All and all, we were cozy and dry. We had plenty of power (curtesy of the winds), water, food, books and DVD's. The problem after a while becomes: garbage. Garbage called us forth to Spanish Town on Virgin Gorda where we checked out of the BVI and lightened our load. We planned to hang out in North Sound until a suitable weather window opened for parts East and then take off for St. Martin. We got up to North Sound and found a wifi signal and perused the weather. Small craft advisories, Seas 6'-8' in a northeast swell winds also from the northeast to 20 Kts. This is actually a good thing. St. Martin lies slightly south of east and we are a sailboat. If the winds don't have any north in them we are forced to motor into the west-setting Equatorial current, the east blowing trade winds and the wind-driven waves. If they are a little from the north, we get a fast, adrenaline fueled ride to St. Martin. Not ideal, but better than anything in the foreseeable future.
click for next column>>
Stowed the kayak. Hoisted the dinghy. Had lunch. Took off. Fresh breezes, puffy white cumulus and a heavy current pouring down the sound between Branson's Neckar island and the Eustatia reef. We waved as we tacked up to Pajaros Point on the eastern end of Virgin Gorda and struck out across Sombrero passage for Marigot Bay 90 miles to the east south east. Fine start. Near dark we caught a nice Mahi Mahi. He bit while I was below changing out of wet clothes to get ready for the night. It turned out we hadn't quite closed the galley port. Tthe wet, slippery floorboards, the unhappy fish and my dishabille state made for the kind of comedy best enjoyed in reruns. By the time he was cleaned and stowed and I had dry clothes and a raincoat, it was dark. Really, really dark. No island glow, no other boats, no moon. Spray was flying, we were making good time against the current and laying a direct course for St. Martin. Susie was feeling a cold coming on and hid out under a tarp trying to stay dry. We have no dodger but I could see splashes coming by the nav lights mounted on the bow pulpit. Forewarned, I could keep my glasses reasonably clear by turning my head every time water came flying past the red/green light.

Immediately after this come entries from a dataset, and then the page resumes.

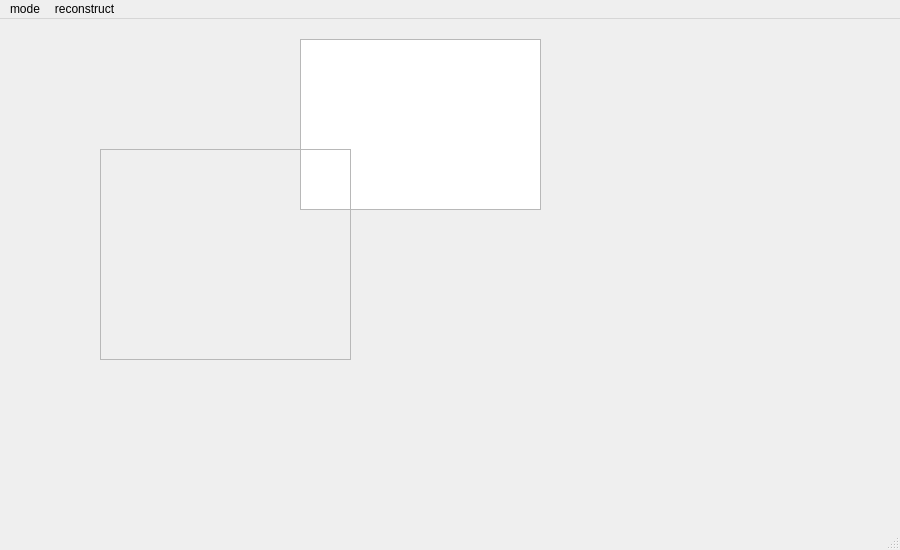
Qt form mainwindow.ui (sky92zwq/ecT_Tadlas-Qt5) before a commit.
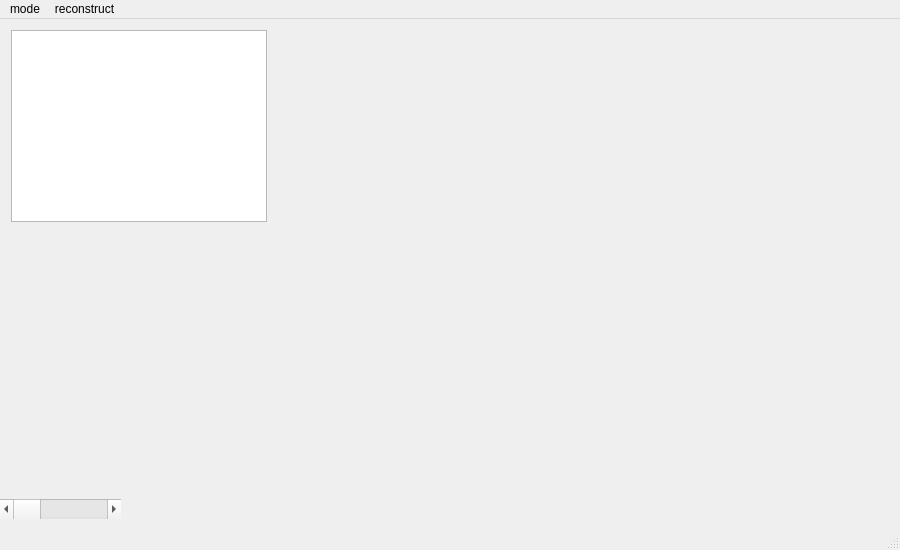
The same form after that commit.

Diff of the .ui file:
```diff
--- a/mainwindow.ui
+++ b/mainwindow.ui
@@ -17,27 +17,24 @@
    <widget class="QListWidget" name="listWidget_2">
     <property name="geometry">
      <rect>
-      <x>300</x>
-      <y>20</y>
-      <width>241</width>
-      <height>171</height>
+      <x>11</x>
+      <y>11</y>
+      <width>256</width>
+      <height>192</height>
      </rect>
     </property>
    </widget>
-   <widget class="QFrame" name="frame">
+   <widget class="QScrollBar" name="horizontalScrollBar">
     <property name="geometry">
      <rect>
-      <x>100</x>
-      <y>130</y>
-      <width>251</width>
-      <height>211</height>
+      <x>0</x>
+      <y>480</y>
+      <width>121</width>
+      <height>20</height>
      </rect>
     </property>
-    <property name="frameShape">
-     <enum>QFrame::StyledPanel</enum>
-    </property>
-    <property name="frameShadow">
-     <enum>QFrame::Raised</enum>
+    <property name="orientation">
+     <enum>Qt::Horizontal</enum>
     </property>
    </widget>
   </widget>
```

Then we just drilled a wave. I could see the lights glowing underwater for just a short while until they went out. The night which had previously seemed dark, seemed positively cheerful in retrospect. It clouded over and the stars disappeared. My glasses clouded over with the repeated blasts of water and I could barely make out the instruments. We steered by the tilt of the boat and hoped there were no fish traps. By morning I was imagining parked, unlit fishing boats in the gloom ahead. The wind started shifting about as the squalls came through and more than once we got totally turned around. The saving grace was that we spent the whole night listening to "A Brief History of Nearly Everything" on the ipod. Physically, we are hanging on to a bucking boat, in the dark, getting irregularly hit by rain and seawater. Mentally, we are contemplating the colorful cast of characters who make up our scientific heritage. Thank you, Bill Bryson. Thank you, Steve Jobs.
Susie's nose is bright red and she is mainlining sudafed. We have an enormous sack of wet laundry. Things are otherwise dry, we are checked in and I laid in a stock of pain chocolat for the morning. I'm going to bed.

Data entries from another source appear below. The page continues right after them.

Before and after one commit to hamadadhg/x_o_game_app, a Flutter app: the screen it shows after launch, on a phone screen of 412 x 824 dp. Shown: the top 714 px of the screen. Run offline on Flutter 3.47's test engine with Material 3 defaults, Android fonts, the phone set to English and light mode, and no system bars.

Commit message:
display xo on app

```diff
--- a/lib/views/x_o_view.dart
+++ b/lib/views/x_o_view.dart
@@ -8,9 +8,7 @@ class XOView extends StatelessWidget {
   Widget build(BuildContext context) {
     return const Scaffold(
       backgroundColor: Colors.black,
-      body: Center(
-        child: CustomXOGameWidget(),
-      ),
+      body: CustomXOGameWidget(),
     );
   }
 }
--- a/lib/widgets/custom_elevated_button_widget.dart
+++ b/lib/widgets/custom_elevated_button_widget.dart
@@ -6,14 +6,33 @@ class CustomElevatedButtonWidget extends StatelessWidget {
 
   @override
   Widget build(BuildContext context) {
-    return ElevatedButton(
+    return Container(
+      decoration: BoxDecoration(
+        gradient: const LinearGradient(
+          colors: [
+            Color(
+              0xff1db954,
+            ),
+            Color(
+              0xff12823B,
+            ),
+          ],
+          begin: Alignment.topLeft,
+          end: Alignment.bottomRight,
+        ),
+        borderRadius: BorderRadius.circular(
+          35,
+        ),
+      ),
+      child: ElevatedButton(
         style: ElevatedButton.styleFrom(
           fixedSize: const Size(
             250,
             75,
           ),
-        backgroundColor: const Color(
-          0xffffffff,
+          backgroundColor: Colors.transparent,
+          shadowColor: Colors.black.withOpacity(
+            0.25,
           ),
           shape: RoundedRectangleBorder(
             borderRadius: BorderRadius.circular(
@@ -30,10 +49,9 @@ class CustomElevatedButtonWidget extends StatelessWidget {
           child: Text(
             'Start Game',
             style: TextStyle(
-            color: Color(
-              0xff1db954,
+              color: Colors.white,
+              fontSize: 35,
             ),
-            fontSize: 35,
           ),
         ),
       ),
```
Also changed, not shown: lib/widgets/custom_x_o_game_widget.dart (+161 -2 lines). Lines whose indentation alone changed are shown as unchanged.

Susie and Lance
PS. Susie has forgiven me and is still smiling